Records provided section start

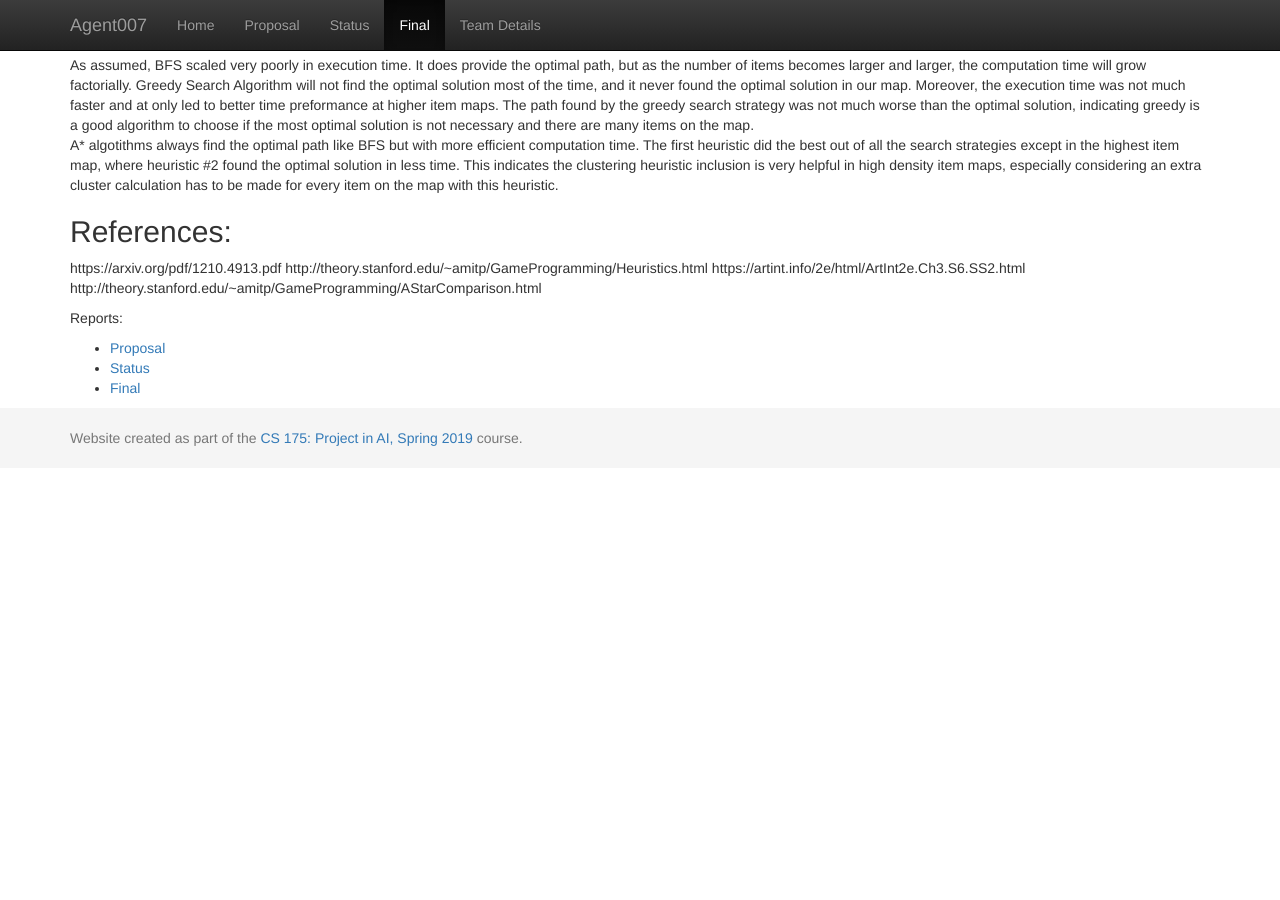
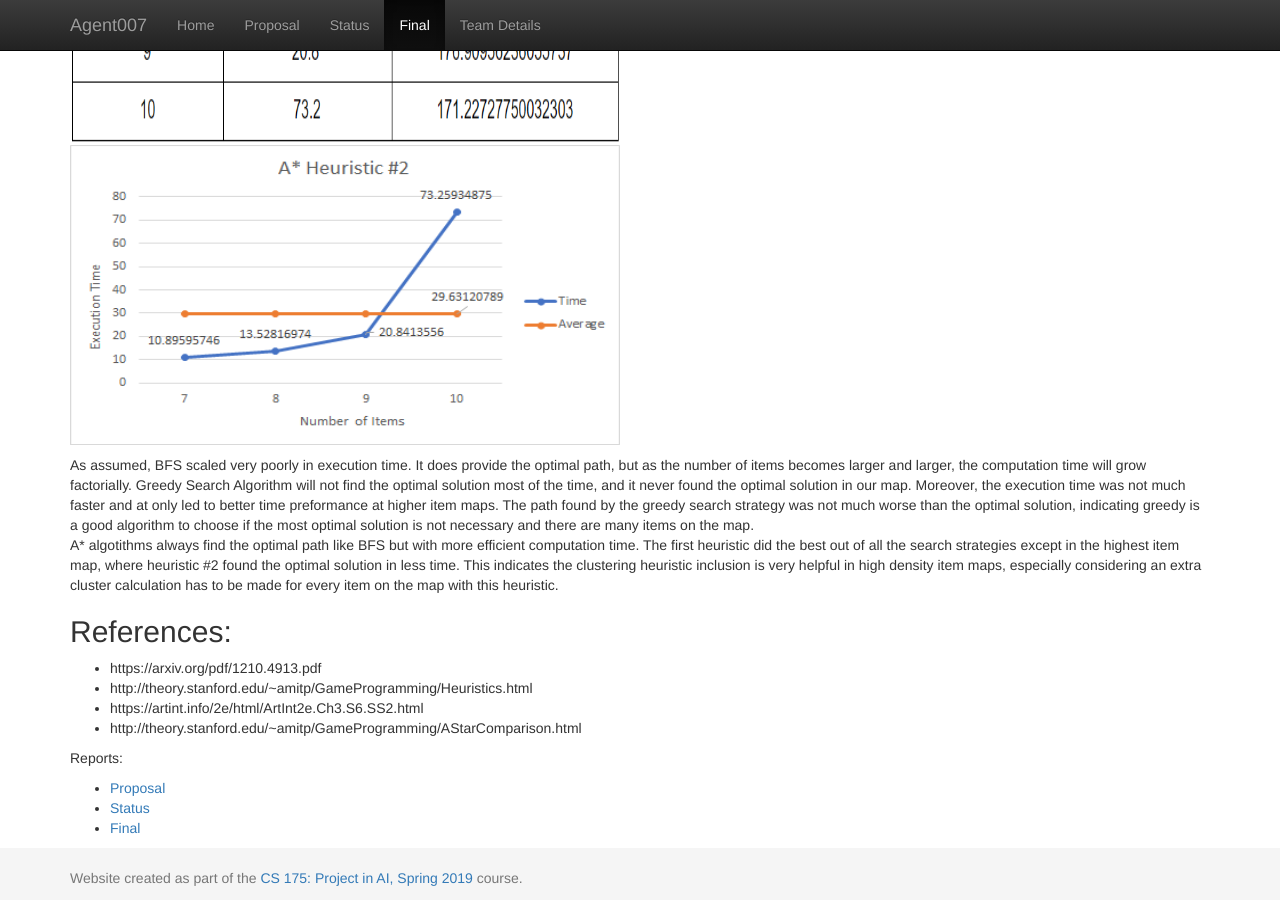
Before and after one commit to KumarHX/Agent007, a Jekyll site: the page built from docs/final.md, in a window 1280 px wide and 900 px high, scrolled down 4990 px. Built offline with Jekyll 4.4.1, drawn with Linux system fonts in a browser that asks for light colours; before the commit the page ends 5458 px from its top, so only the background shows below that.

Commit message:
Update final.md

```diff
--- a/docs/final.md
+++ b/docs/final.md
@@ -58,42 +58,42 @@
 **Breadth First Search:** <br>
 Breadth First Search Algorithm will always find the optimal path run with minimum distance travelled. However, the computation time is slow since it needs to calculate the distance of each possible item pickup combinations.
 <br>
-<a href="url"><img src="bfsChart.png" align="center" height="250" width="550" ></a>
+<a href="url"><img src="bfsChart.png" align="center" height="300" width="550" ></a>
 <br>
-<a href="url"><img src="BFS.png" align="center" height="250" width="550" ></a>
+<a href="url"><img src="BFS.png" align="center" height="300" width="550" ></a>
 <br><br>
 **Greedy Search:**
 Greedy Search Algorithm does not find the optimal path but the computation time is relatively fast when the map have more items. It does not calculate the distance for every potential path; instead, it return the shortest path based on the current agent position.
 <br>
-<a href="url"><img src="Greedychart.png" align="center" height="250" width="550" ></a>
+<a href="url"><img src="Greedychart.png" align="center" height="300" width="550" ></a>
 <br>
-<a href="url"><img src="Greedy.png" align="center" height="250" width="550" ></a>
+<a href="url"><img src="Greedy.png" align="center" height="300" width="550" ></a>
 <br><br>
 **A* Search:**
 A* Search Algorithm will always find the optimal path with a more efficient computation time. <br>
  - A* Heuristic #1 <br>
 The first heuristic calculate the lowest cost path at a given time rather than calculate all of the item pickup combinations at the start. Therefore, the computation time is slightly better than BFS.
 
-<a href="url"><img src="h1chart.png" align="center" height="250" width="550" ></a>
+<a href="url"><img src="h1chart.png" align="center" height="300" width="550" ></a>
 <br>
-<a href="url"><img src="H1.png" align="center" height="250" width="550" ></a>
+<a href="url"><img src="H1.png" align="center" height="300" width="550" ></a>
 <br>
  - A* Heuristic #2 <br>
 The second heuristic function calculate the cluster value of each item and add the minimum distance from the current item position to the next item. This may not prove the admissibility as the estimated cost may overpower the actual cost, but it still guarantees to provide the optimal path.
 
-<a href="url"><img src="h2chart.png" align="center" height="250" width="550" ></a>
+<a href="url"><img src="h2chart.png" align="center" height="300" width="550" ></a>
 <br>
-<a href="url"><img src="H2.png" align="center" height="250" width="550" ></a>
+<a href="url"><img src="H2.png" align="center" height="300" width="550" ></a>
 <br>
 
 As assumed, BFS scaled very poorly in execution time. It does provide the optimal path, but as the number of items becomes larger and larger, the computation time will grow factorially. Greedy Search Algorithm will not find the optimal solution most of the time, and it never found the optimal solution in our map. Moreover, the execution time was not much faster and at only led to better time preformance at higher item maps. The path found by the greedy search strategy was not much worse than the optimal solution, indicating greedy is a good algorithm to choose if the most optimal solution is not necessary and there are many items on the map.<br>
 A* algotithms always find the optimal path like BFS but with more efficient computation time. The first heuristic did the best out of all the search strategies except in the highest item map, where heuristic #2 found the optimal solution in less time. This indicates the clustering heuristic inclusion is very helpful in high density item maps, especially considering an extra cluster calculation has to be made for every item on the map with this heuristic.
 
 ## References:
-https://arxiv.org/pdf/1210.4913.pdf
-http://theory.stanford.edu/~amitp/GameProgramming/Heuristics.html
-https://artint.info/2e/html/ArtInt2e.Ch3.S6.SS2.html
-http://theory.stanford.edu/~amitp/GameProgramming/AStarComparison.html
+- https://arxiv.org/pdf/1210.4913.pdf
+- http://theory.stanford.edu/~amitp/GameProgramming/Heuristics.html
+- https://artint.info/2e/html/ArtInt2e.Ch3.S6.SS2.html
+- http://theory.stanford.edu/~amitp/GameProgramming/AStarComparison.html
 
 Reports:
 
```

Records provided section end

= Instructions to follow =
In your copy of the records above, include every line exactly but no pictures.

= Exercise solution =
Before and after one commit to KumarHX/Agent007, a Jekyll site: the page built from docs/final.md, in a window 1280 px wide and 900 px high, scrolled down 4990 px. Built offline with Jekyll 4.4.1, drawn with Linux system fonts in a browser that asks for light colours; before the commit the page ends 5458 px from its top, so only the background shows below that.

Commit message:
Update final.md

```diff
--- a/docs/final.md
+++ b/docs/final.md
@@ -58,42 +58,42 @@
 **Breadth First Search:** <br>
 Breadth First Search Algorithm will always find the optimal path run with minimum distance travelled. However, the computation time is slow since it needs to calculate the distance of each possible item pickup combinations.
 <br>
-<a href="url"><img src="bfsChart.png" align="center" height="250" width="550" ></a>
+<a href="url"><img src="bfsChart.png" align="center" height="300" width="550" ></a>
 <br>
-<a href="url"><img src="BFS.png" align="center" height="250" width="550" ></a>
+<a href="url"><img src="BFS.png" align="center" height="300" width="550" ></a>
 <br><br>
 **Greedy Search:**
 Greedy Search Algorithm does not find the optimal path but the computation time is relatively fast when the map have more items. It does not calculate the distance for every potential path; instead, it return the shortest path based on the current agent position.
 <br>
-<a href="url"><img src="Greedychart.png" align="center" height="250" width="550" ></a>
+<a href="url"><img src="Greedychart.png" align="center" height="300" width="550" ></a>
 <br>
-<a href="url"><img src="Greedy.png" align="center" height="250" width="550" ></a>
+<a href="url"><img src="Greedy.png" align="center" height="300" width="550" ></a>
 <br><br>
 **A* Search:**
 A* Search Algorithm will always find the optimal path with a more efficient computation time. <br>
  - A* Heuristic #1 <br>
 The first heuristic calculate the lowest cost path at a given time rather than calculate all of the item pickup combinations at the start. Therefore, the computation time is slightly better than BFS.
 
-<a href="url"><img src="h1chart.png" align="center" height="250" width="550" ></a>
+<a href="url"><img src="h1chart.png" align="center" height="300" width="550" ></a>
 <br>
-<a href="url"><img src="H1.png" align="center" height="250" width="550" ></a>
+<a href="url"><img src="H1.png" align="center" height="300" width="550" ></a>
 <br>
  - A* Heuristic #2 <br>
 The second heuristic function calculate the cluster value of each item and add the minimum distance from the current item position to the next item. This may not prove the admissibility as the estimated cost may overpower the actual cost, but it still guarantees to provide the optimal path.
 
-<a href="url"><img src="h2chart.png" align="center" height="250" width="550" ></a>
+<a href="url"><img src="h2chart.png" align="center" height="300" width="550" ></a>
 <br>
-<a href="url"><img src="H2.png" align="center" height="250" width="550" ></a>
+<a href="url"><img src="H2.png" align="center" height="300" width="550" ></a>
 <br>
 
 As assumed, BFS scaled very poorly in execution time. It does provide the optimal path, but as the number of items becomes larger and larger, the computation time will grow factorially. Greedy Search Algorithm will not find the optimal solution most of the time, and it never found the optimal solution in our map. Moreover, the execution time was not much faster and at only led to better time preformance at higher item maps. The path found by the greedy search strategy was not much worse than the optimal solution, indicating greedy is a good algorithm to choose if the most optimal solution is not necessary and there are many items on the map.<br>
 A* algotithms always find the optimal path like BFS but with more efficient computation time. The first heuristic did the best out of all the search strategies except in the highest item map, where heuristic #2 found the optimal solution in less time. This indicates the clustering heuristic inclusion is very helpful in high density item maps, especially considering an extra cluster calculation has to be made for every item on the map with this heuristic.
 
 ## References:
-https://arxiv.org/pdf/1210.4913.pdf
-http://theory.stanford.edu/~amitp/GameProgramming/Heuristics.html
-https://artint.info/2e/html/ArtInt2e.Ch3.S6.SS2.html
-http://theory.stanford.edu/~amitp/GameProgramming/AStarComparison.html
+- https://arxiv.org/pdf/1210.4913.pdf
+- http://theory.stanford.edu/~amitp/GameProgramming/Heuristics.html
+- https://artint.info/2e/html/ArtInt2e.Ch3.S6.SS2.html
+- http://theory.stanford.edu/~amitp/GameProgramming/AStarComparison.html
 
 Reports:
 
```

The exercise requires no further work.